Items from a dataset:
────────────────

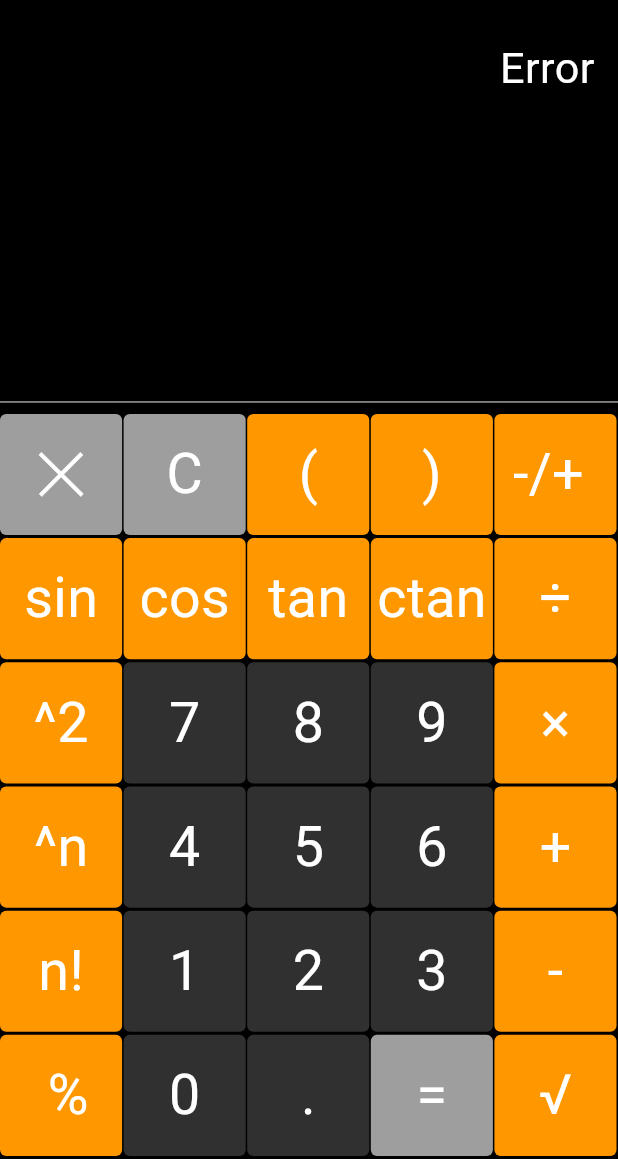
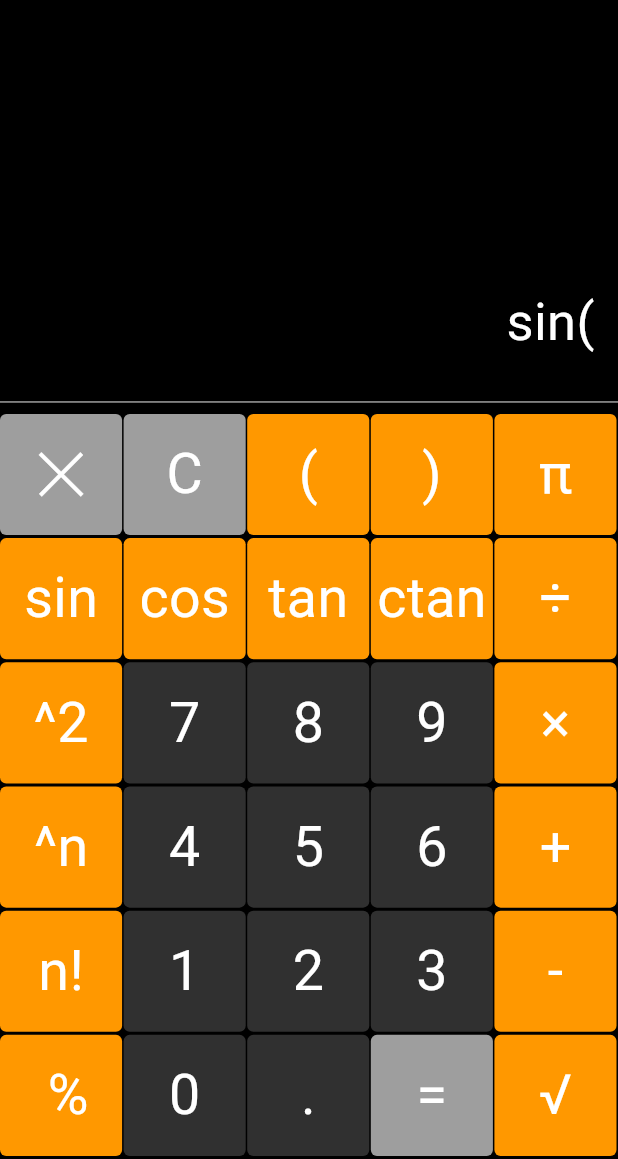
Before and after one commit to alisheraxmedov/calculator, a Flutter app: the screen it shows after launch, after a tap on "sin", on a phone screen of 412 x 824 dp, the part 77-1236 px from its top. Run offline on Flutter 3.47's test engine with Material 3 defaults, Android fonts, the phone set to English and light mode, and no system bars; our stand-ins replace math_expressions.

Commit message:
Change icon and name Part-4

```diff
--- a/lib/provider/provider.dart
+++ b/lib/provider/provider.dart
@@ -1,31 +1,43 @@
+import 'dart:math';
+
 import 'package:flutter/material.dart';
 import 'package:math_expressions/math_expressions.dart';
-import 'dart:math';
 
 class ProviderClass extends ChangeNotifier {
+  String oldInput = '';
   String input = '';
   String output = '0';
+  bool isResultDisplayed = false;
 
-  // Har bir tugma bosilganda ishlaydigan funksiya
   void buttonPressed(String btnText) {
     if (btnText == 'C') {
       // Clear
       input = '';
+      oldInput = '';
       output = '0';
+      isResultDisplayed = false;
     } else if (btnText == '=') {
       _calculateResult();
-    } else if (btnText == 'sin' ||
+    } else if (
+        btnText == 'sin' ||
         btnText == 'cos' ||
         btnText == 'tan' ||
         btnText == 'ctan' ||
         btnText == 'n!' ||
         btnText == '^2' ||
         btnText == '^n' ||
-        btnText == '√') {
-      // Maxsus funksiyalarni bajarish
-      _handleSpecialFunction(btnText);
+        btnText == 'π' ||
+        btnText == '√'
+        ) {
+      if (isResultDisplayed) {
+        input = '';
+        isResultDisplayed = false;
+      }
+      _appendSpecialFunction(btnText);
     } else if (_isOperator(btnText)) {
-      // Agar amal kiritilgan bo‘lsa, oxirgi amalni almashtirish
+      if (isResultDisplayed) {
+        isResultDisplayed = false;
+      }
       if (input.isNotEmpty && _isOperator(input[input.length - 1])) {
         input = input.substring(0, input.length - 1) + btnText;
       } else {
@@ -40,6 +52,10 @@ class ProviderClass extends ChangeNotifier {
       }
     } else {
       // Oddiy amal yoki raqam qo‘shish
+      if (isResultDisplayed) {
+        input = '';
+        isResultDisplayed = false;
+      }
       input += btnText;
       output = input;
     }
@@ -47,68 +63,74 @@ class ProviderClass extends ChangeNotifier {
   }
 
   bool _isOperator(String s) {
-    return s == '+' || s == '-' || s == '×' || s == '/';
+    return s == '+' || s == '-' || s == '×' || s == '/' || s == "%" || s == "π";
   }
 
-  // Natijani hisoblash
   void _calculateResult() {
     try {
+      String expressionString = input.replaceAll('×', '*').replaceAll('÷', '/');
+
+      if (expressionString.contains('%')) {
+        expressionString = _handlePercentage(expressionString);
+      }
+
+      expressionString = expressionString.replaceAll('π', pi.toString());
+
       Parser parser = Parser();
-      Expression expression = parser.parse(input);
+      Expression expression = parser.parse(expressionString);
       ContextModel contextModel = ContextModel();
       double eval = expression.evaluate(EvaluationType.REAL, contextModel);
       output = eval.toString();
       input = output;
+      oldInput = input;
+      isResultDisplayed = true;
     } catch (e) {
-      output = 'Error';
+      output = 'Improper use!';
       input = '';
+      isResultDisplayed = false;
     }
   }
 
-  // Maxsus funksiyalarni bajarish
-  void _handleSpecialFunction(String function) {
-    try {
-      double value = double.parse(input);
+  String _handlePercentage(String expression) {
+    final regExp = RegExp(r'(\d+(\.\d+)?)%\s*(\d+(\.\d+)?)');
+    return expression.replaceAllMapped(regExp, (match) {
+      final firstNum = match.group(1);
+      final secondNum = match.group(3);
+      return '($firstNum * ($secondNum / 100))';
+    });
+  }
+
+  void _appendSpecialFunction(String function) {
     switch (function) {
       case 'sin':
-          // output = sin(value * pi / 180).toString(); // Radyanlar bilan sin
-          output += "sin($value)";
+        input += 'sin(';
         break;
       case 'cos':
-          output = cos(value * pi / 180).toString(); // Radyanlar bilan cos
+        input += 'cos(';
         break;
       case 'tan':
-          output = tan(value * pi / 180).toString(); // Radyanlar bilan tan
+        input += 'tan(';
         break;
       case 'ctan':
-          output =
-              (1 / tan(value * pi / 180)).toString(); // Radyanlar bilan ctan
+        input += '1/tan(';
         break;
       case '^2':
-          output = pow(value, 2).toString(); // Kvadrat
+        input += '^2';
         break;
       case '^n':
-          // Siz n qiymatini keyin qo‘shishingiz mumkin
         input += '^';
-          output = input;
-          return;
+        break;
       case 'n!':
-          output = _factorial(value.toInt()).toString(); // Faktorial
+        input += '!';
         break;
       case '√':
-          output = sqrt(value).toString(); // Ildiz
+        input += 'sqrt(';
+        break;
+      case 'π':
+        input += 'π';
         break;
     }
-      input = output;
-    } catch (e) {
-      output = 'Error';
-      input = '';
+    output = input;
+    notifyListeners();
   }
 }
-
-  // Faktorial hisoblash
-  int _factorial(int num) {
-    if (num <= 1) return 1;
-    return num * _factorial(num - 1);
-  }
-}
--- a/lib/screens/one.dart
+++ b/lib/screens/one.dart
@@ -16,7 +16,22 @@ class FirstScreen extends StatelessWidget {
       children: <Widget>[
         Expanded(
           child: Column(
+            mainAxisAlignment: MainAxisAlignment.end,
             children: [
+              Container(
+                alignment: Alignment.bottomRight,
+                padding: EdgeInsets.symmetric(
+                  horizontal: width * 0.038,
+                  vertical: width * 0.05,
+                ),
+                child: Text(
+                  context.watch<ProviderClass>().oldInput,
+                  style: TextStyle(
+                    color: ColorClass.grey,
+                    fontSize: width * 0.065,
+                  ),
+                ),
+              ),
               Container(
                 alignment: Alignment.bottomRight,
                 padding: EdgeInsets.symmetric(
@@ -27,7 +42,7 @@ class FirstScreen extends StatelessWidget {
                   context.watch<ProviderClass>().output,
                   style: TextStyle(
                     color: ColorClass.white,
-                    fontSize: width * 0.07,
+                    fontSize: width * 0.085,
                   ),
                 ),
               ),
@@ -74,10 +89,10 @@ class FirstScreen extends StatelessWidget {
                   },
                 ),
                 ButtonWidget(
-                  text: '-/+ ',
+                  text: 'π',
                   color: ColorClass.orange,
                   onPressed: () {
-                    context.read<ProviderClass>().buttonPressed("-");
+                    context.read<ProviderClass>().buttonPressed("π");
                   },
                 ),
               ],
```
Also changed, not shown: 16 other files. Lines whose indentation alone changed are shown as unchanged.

────────────────

All of the lines above that carry the string "dart" need to be found and copied.

▶ **Solution**:
--- a/lib/provider/provider.dart
+++ b/lib/provider/provider.dart
+import 'dart:math';
 import 'package:flutter/material.dart';
 import 'package:math_expressions/math_expressions.dart';
-import 'dart:math';
--- a/lib/screens/one.dart
+++ b/lib/screens/one.dart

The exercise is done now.